Olympus has discussed, analyzed and concluded, as expected, in a press statement. In principle, it is about confirmations of the statements in April. The company has lost $1.7 billion in accounting frauds.
Staff will be reduced with 2,700 (about 7%) of the over 34,000 employees by March 2014 and business strategy will include signing capital alliances, also being taken into account the sale of shares, as President Hiroyuki Sasa said, reports Bloomberg.
Alliance offers came from several large Japanese companies, like Sony, Fuji and Terumo, which are operating in the field of medical products. Also, it would not be excluded an injection of capital from Sony or Panasonic.

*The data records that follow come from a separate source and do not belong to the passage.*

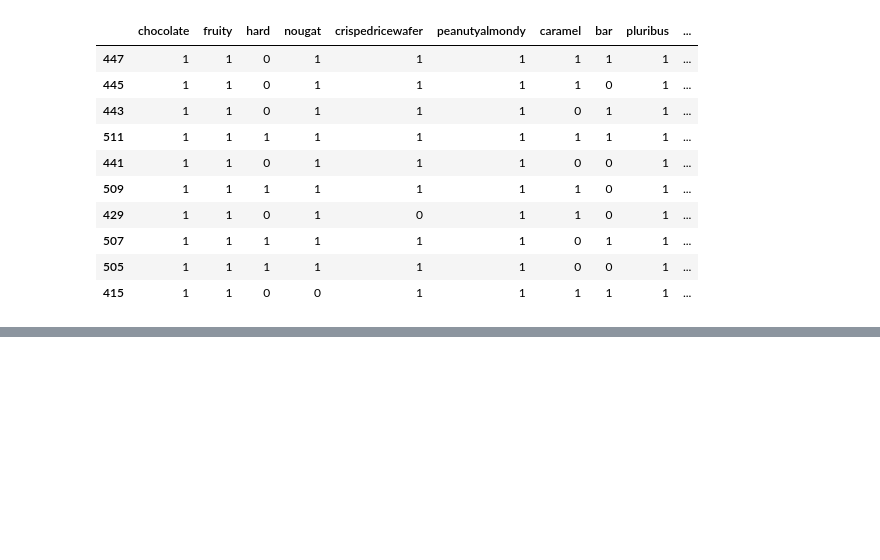
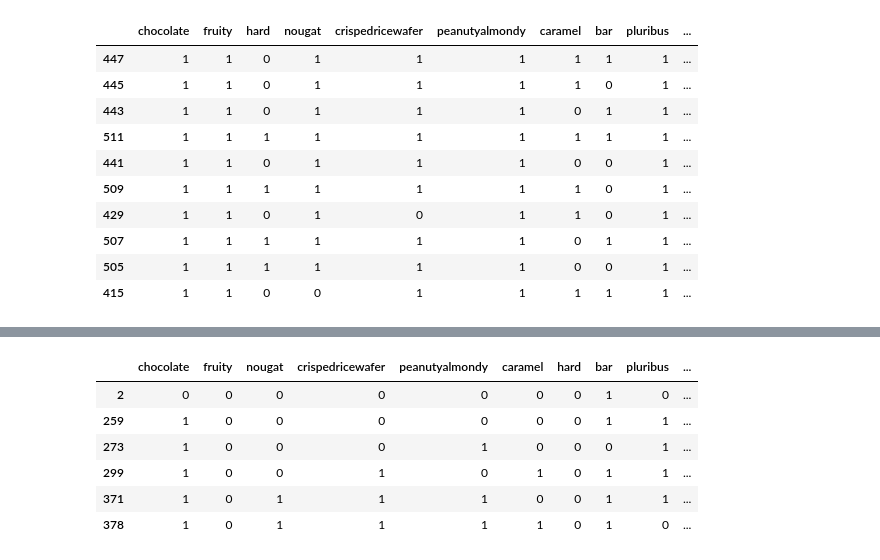
Before and after one commit to MarkusFranke/Fallstudie-Lidl-Erweiterung-des-Suesswarensortiments, a Jupyter notebook: regression.ipynb, the cells around one changed output, grey strips where cells are left out. Drawn from its saved outputs; the diff is of its cells as text; code cells hidden in the pictures; blank space fills up the shorter version.

```diff
--- a/regression.ipynb
+++ b/regression.ipynb
@@ -351,0 +419,14 @@ Best/Worst features + best/worst interactions
+# %%
+# Best Score & no choc+fruit combo
+ranking_no_choc_fruit = ranking[(ranking['chocolate'] == 0) | (ranking['fruity'] == 0)]
+idx = ranking_no_choc_fruit.groupby('amount_of_flavours')['probability'].idxmax()
+best_rows = ranking_no_choc_fruit.loc[idx]
+display(best_rows)
+# %% [output]
+|  | chocolate | fruity | nougat | crispedricewafer | peanutyalmondy | caramel | hard | bar | pluribus | ... |
+| 2 | 0 | 0 | 0 | 0 | 0 | 0 | 0 | 1 | 0 | ... |
+| 259 | 1 | 0 | 0 | 0 | 0 | 0 | 0 | 1 | 1 | ... |
+| 273 | 1 | 0 | 0 | 0 | 1 | 0 | 0 | 0 | 1 | ... |
+| 299 | 1 | 0 | 0 | 1 | 0 | 1 | 0 | 1 | 1 | ... |
+| 371 | 1 | 0 | 1 | 1 | 1 | 0 | 0 | 1 | 1 | ... |
+| 378 | 1 | 0 | 1 | 1 | 1 | 1 | 0 | 1 | 0 | ... |
```
Also changed, not shown: parts of 10 cells of this notebook.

Business direction will focus more on the imaging, medicine and research divisions. By March 2017, the company aims to increase capital by 30%. Olympus is the largest manufacturer of endoscopes in the world, controlling 75% of this market. In fact, this was the most profitable segment of the company, covering the losses in the imaging business.
Imaging division will focus on mirrorless cameras and high-end compacts. In the medical field, it aims to develop for emerging markets, including China and India.

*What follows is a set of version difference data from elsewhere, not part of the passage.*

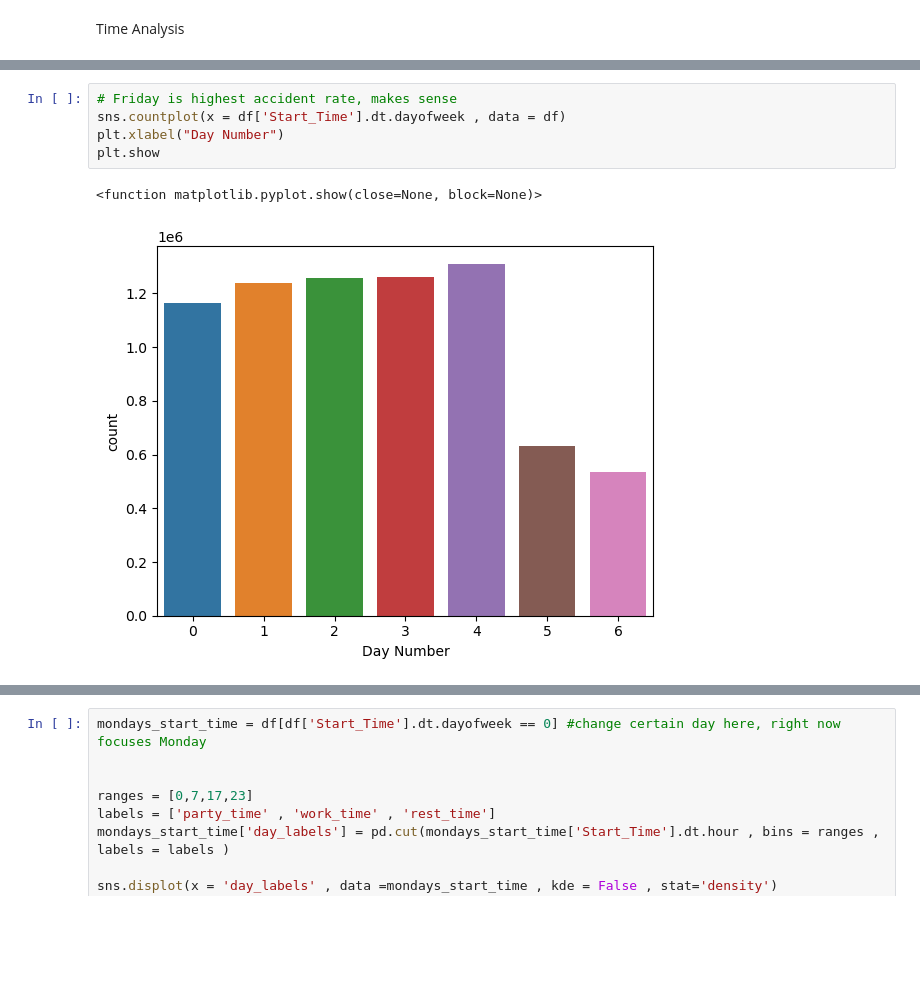
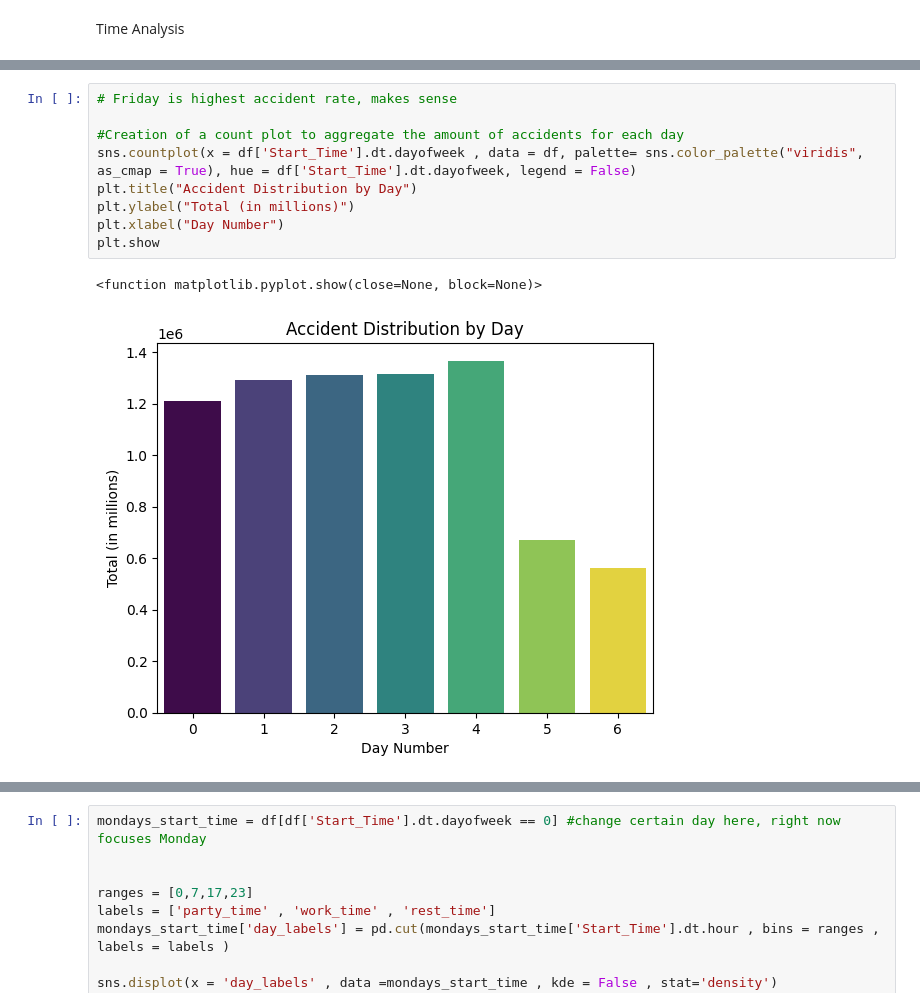
Before and after one commit to Kestrel86/US_AccidentModel, a Jupyter notebook: US_Accidents_EDA.ipynb, the cells around one changed output, grey strips where cells are left out. Saved outputs shown, nothing was run; the diff lists cells and outputs as text; blank space fills up the shorter version.

```diff
--- a/US_Accidents_EDA.ipynb
+++ b/US_Accidents_EDA.ipynb
@@ -383,11 +396,15 @@ plt.show
 # %%
 # Friday is highest accident rate, makes sense
-sns.countplot(x = df['Start_Time'].dt.dayofweek , data = df)
+
+#Creation of a count plot to aggregate the amount of accidents for each day
+sns.countplot(x = df['Start_Time'].dt.dayofweek , data = df, palette= sns.color_palette("viridis", as_cmap = True), hue = df['Start_Time'].dt.dayofweek, legend = False)
+plt.title("Accident Distribution by Day")
+plt.ylabel("Total (in millions)")
 plt.xlabel("Day Number")
 plt.show
 # %% [output]
 <function matplotlib.pyplot.show(close=None, block=None)>
-[figure, old version]
+[figure, new version]
 # %%
 # Count occurrences of accidents for each day
 count_by_day = df['Start_Time'].dt.dayofweek.value_counts()
```
Also changed, not shown: parts of 44 cells of this notebook.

“We will withdraw from the businesses we consider insufficiently profitable and with low potential,” Olympus officials said. “We will not make new investments in other areas than those covering key points of the business.
The company will likely announce a net income of 7 billion yen ($ 88 million) this year, which is well below the 25 billion yen estimated by analysts. The operating profit could be around 50 billion yen, compared to the 63.4 billion yen estimated by analysts.